DIRECTIONS FOR THIS TASK:
Where does the word "html" show up in the records? Copy every line that holds it.
*** EXCERPTED DATA Section Begins ***
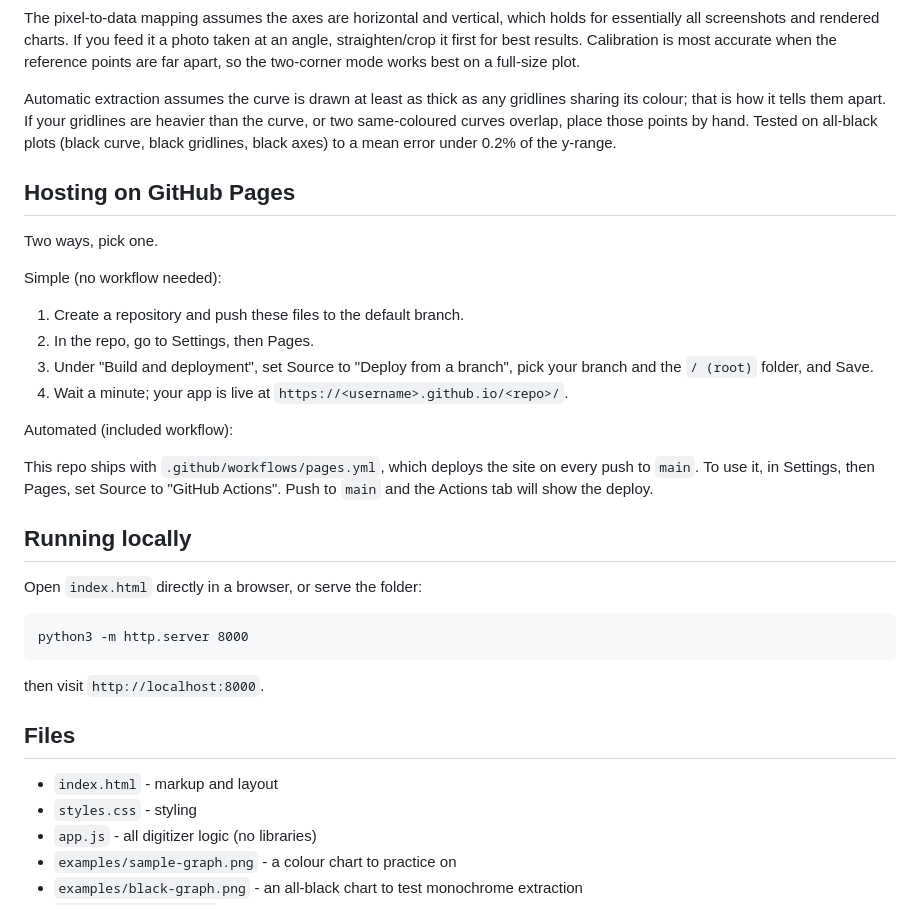
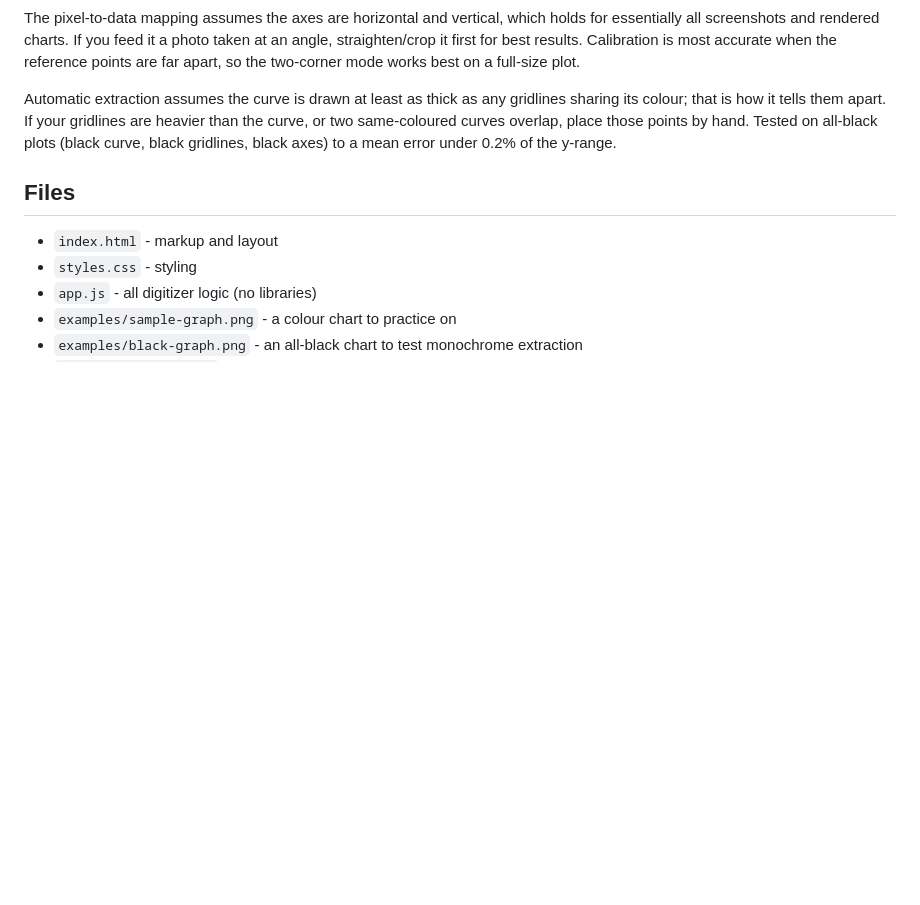
Before and after one commit to Scio202/graph-digitizer, a Markdown page: README.md, the part around the change. Rendered like a GitHub page; blank space fills up the shorter version.

```diff
--- a/README.md
+++ b/README.md
@@ -42,29 +42,6 @@ The pixel-to-data mapping assumes the axes are horizontal and vertical, which ho
 
 Automatic extraction assumes the curve is drawn at least as thick as any gridlines sharing its colour; that is how it tells them apart. If your gridlines are heavier than the curve, or two same-coloured curves overlap, place those points by hand. Tested on all-black plots (black curve, black gridlines, black axes) to a mean error under 0.2% of the y-range.
 
-## Hosting on GitHub Pages
-
-Two ways, pick one.
-
-Simple (no workflow needed):
-
-1. Create a repository and push these files to the default branch.
-2. In the repo, go to Settings, then Pages.
-3. Under "Build and deployment", set Source to "Deploy from a branch", pick your branch and the `/ (root)` folder, and Save.
-4. Wait a minute; your app is live at `https://<username>.github.io/<repo>/`.
-
-Automated (included workflow):
-
-This repo ships with `.github/workflows/pages.yml`, which deploys the site on every push to `main`. To use it, in Settings, then Pages, set Source to "GitHub Actions". Push to `main` and the Actions tab will show the deploy.
-
-## Running locally
-
-Open `index.html` directly in a browser, or serve the folder:
-
-    python3 -m http.server 8000
-
-then visit `http://localhost:8000`.
-
 ## Files
 
 - `index.html` - markup and layout
```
*** EXCERPTED DATA Section Ends ***
WRITTEN RESPONSE:
-Open `index.html` directly in a browser, or serve the folder:
 - `index.html` - markup and layout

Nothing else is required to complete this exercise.